As you can probably imagine, with the average elephant weighing in at around 3.5 to 5 tonnes, it takes a pretty hefty set of scales to weigh the residents of Base Camp.
By using training (operant conditioning) and by positively reinforcing behaviours with food rewards, we can encourage our elephants to walk into this space and onto the weighbridge platform (the dark coloured rectangle on the floor). From here, we can measure their weight to a 10th of a kilogram using the digital scales beneath. This close monitoring of their weight provides vital information about their health and nutritional requirements.
This is just one of many features designed to enable us to provide the best possible care for our elephants. The space provided on the weighbridge allows keepers and vets to perform health checks, training and specialist medical procedures, such as EEHV management or standing sedation should we need to, with our elephants in a space that is both safe for the elephants and those taking care of them.

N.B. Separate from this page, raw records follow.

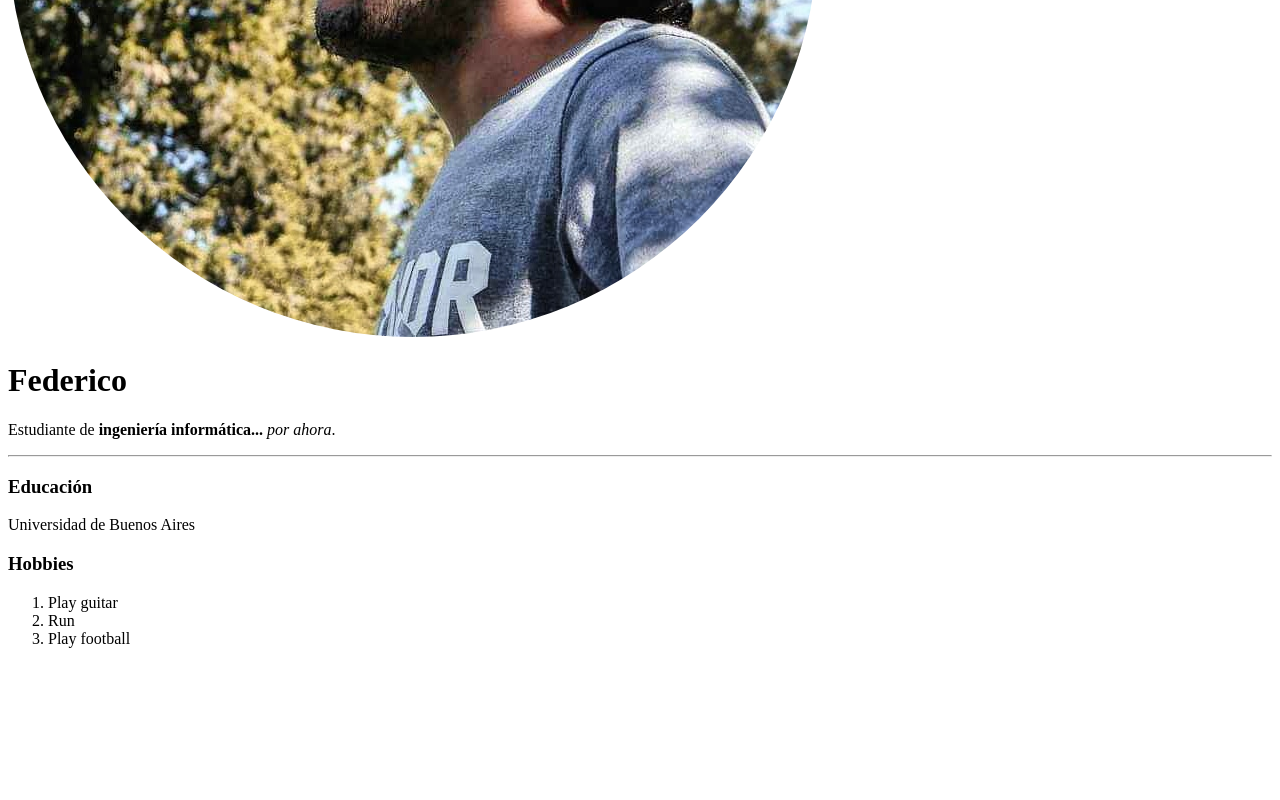
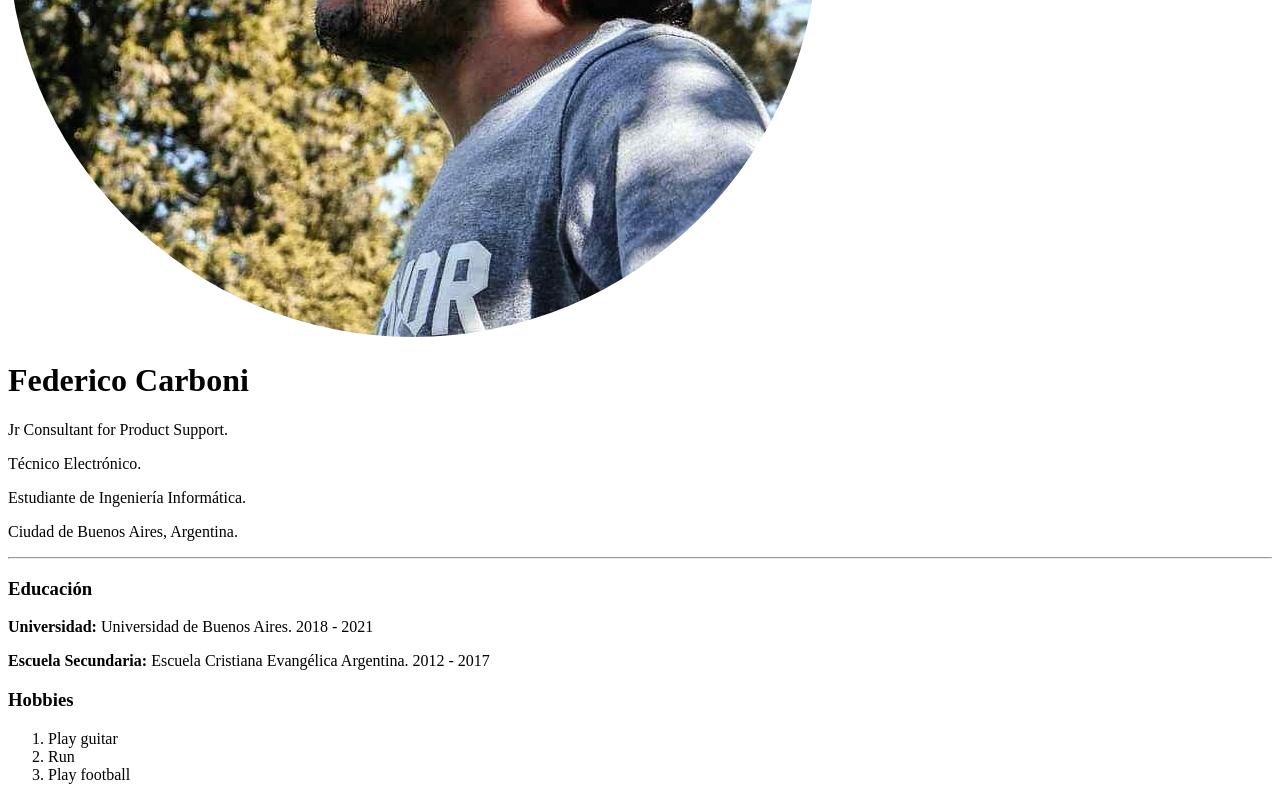
Before and after one commit to fedecarboni7/udemy-web-development-bootcamp, a plain HTML site: page Web Development/HTML - Personal Site/index.html in a window 1280 px wide. Shown: the part 481-1281 px from the top of the page. Before the commit the page ends 1145 px from the top, so only its background shows below. Drawn offline with Linux system fonts and the light colour scheme.

Commit message:
un par de cambios

```diff
--- a/Web Development/HTML - Personal Site/index.html
+++ b/Web Development/HTML - Personal Site/index.html
@@ -4,15 +4,19 @@
     <meta charset="UTF-8" />
     <meta http-equiv="X-UA-Compatible" content="IE=edge" />
     <meta name="viewport" content="width=device-width, initial-scale=1.0" />
-    <title>fedecarboni7.html</title>
+    <title>Fede Carboni Personal Site</title>
   </head>
   <body>
     <img src="images/profile_picture.png" alt="fede profile picture">
-    <h1>Federico</h1>
-    <p>Estudiante de <strong>ingeniería informática...</strong> <em>por ahora</em>.</p>
+    <h1>Federico Carboni</h1>
+    <p>Jr Consultant for Product Support.</p>
+    <p>Técnico Electrónico.</p>
+    <p>Estudiante de Ingeniería Informática.</p>
+    <p>Ciudad de Buenos Aires, Argentina.</p>
     <hr>
     <h3>Educación</h3>
-    <p>Universidad de Buenos Aires</p>
+    <p><strong>Universidad:</strong> Universidad de Buenos Aires. 2018 - 2021</p>
+    <p><strong>Escuela Secundaria:</strong> Escuela Cristiana Evangélica Argentina. 2012 - 2017</p>
     <h3>Hobbies</h3>
     <ol>
         <li>Play guitar</li>
```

We work with elephants in a protected contact system, whereby elephants and keepers do not share the same space at any one time. The weighbridge allows keepers to work much closer with the elephants as although the elephants can easily walk through the bridge without touching either side, it does prevent them from turning around - just another way we can ensure the safety of both our elephants and keepers.

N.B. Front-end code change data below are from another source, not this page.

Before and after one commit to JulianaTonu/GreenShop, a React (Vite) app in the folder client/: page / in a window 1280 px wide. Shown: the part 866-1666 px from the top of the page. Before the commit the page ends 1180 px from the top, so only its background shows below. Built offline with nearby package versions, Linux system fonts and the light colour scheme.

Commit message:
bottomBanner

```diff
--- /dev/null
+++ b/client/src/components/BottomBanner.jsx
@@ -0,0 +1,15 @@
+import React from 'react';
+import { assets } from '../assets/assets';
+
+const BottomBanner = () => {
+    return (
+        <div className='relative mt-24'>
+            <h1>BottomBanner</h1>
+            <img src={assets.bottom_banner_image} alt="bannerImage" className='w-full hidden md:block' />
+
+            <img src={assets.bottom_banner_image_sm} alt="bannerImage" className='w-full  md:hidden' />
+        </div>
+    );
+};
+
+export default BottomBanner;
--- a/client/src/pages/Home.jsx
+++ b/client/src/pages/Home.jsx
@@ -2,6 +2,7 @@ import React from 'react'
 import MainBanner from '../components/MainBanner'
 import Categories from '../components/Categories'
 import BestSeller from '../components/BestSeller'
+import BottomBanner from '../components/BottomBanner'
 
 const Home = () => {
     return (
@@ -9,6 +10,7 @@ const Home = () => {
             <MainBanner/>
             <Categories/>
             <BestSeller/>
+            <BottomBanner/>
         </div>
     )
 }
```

The outdoor habitat is made of two distinct spaces - an all weather sand area (which can be further divided into two) and the undulating grass habitat.

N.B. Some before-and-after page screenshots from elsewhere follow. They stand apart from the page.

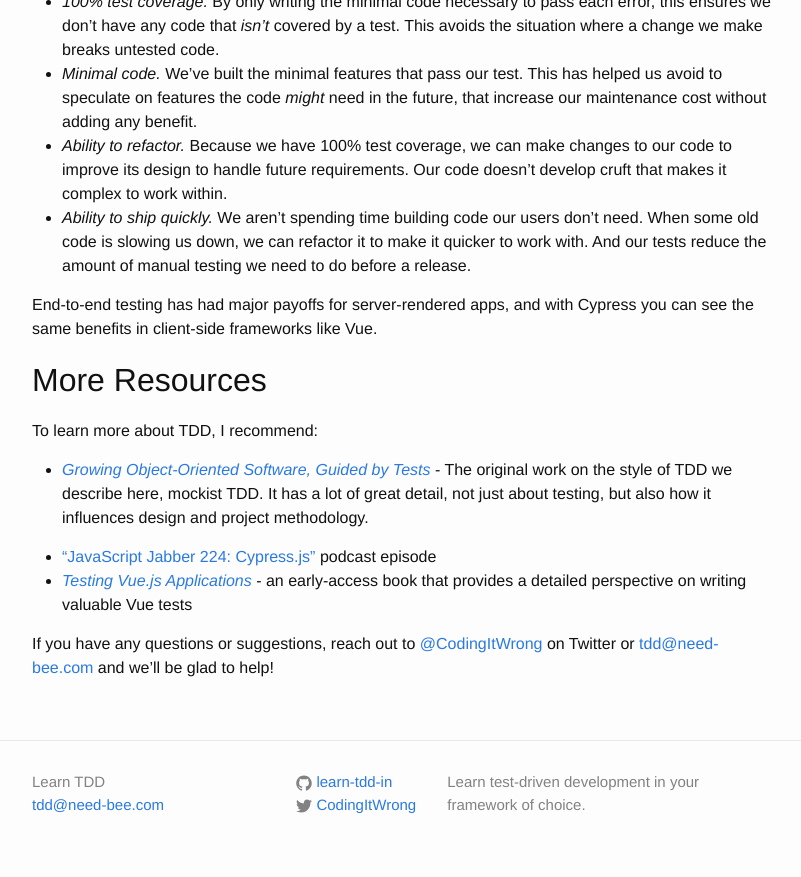
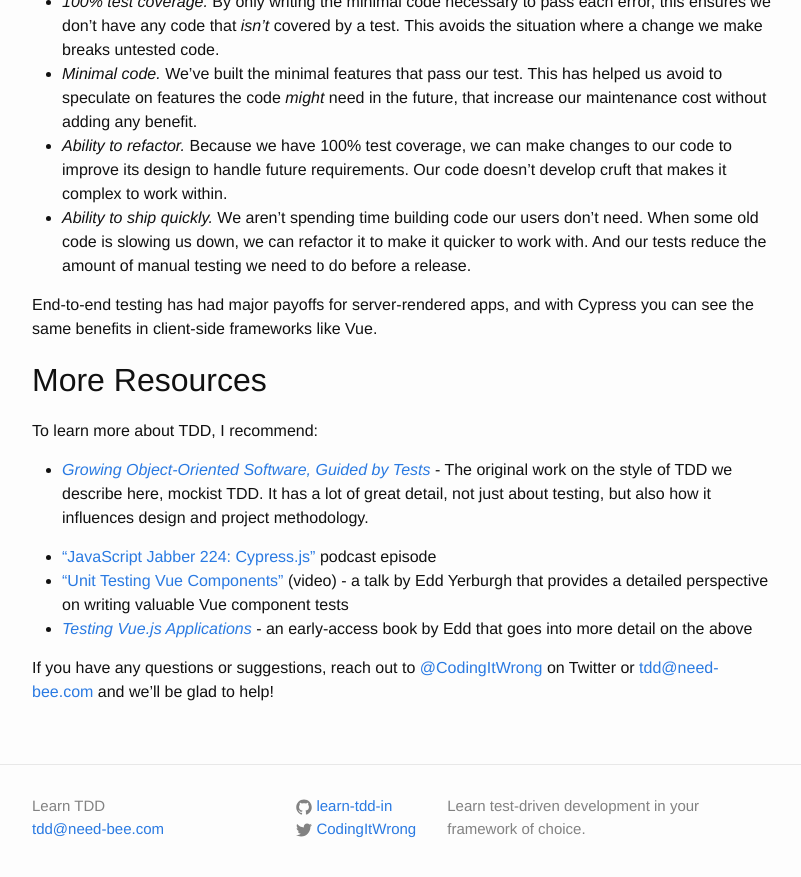
Before and after one commit to learn-tdd-in/learntdd.in, a Jekyll site: the page built from vue/index.md, in a window 1280 px wide and 900 px high, scrolled down 9914 px. Shown: the top 877 px of the window, without its empty margins (238-1039 px from the left). Built offline with Jekyll 4.4.1, drawn with Linux system fonts in a browser that asks for light colours.

Commit message:
Add Edd video too

```diff
--- a/vue/index.md
+++ b/vue/index.md
@@ -505,7 +505,8 @@
 
 {% include tutorial-goos.md %}
 * ["JavaScript Jabber 224: Cypress.js"](https://devchat.tv/js-jabber/224-jsj-cypress-js-with-brian-mann) podcast episode
-* [_Testing Vue.js Applications_](https://www.manning.com/books/testing-vuejs-applications) - an early-access book that provides a detailed perspective on writing valuable Vue tests
+* ["Unit Testing Vue Components"](https://www.youtube.com/watch?v=LxXsGNXsMo8) (video) - a talk by Edd Yerburgh that provides a detailed perspective on writing valuable Vue component tests
+* [_Testing Vue.js Applications_](https://www.manning.com/books/testing-vuejs-applications) - an early-access book by Edd that goes into more detail on the above
 
 {% include tutorial-contact.md %}
 
```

The keepers' observation deck allows for visual monitoring of the herd in all areas of the outdoor habitat, with views across the enclosure and into the zoo beyond. Rainwater collected from the roof of the building is used to feed the water cannon - perfect for showering elephants out in the paddock and keeping them cool on a warm day.
The grass habitat provides us with a multitude of options to change and develop their habitat through the provision of different substrates, mud wallows, landscaping and the alternative and challenging ways food can be provided.
A 12ft deep pool provides a perfect bathing opportunity for our elephants, with a gentle slope down at it's deepest point an adult elephant could be fully submerged - despite their large size elephants are surprisingly good swimmers! The pool is filled using recycled rainwater from our rainwater harvesting tank.
Features such as the pool, trees, mud, mounds and boulders allow the elephants to undertake their own natural physical care - bathing and exfoliating themselves in the same way their wild cousins would do.
Plans for Project Elephant Base Camp were in the pipeline for more than 5 years before the doors finally opened in Spring 2018. Previously, our elephants were housed in our old Elephant and Reptile House, which started out life as an aircraft hangar during World War II before being put to good use for large mammals when the zoo opened in 1972. However, recommendations for the keeping of elephants have changed over the years with the importance of animal welfare and health and safety considerations becoming more prominent. Our Director and senior animal staff looked at various elephant facilities in the UK and Europe and have combined the best features to create a state of the art facility.
After housing elephants for nearly 45 years, the old Elephant and Reptile House is part of some exciting future plans, which may even see new species brought to the zoo. Currently, our five year plan suggests the area would be to transformed into an Asian Tropical House and to bring back rhinos, a species housed here for a few years in the very early days in the 1970's. Other species may include Asian birds and reptiles, but this development is still at the early stages of discussion. All we can guarantee is that it will be very exciting and it will add a new dimension to your day out at Blackpool Zoo.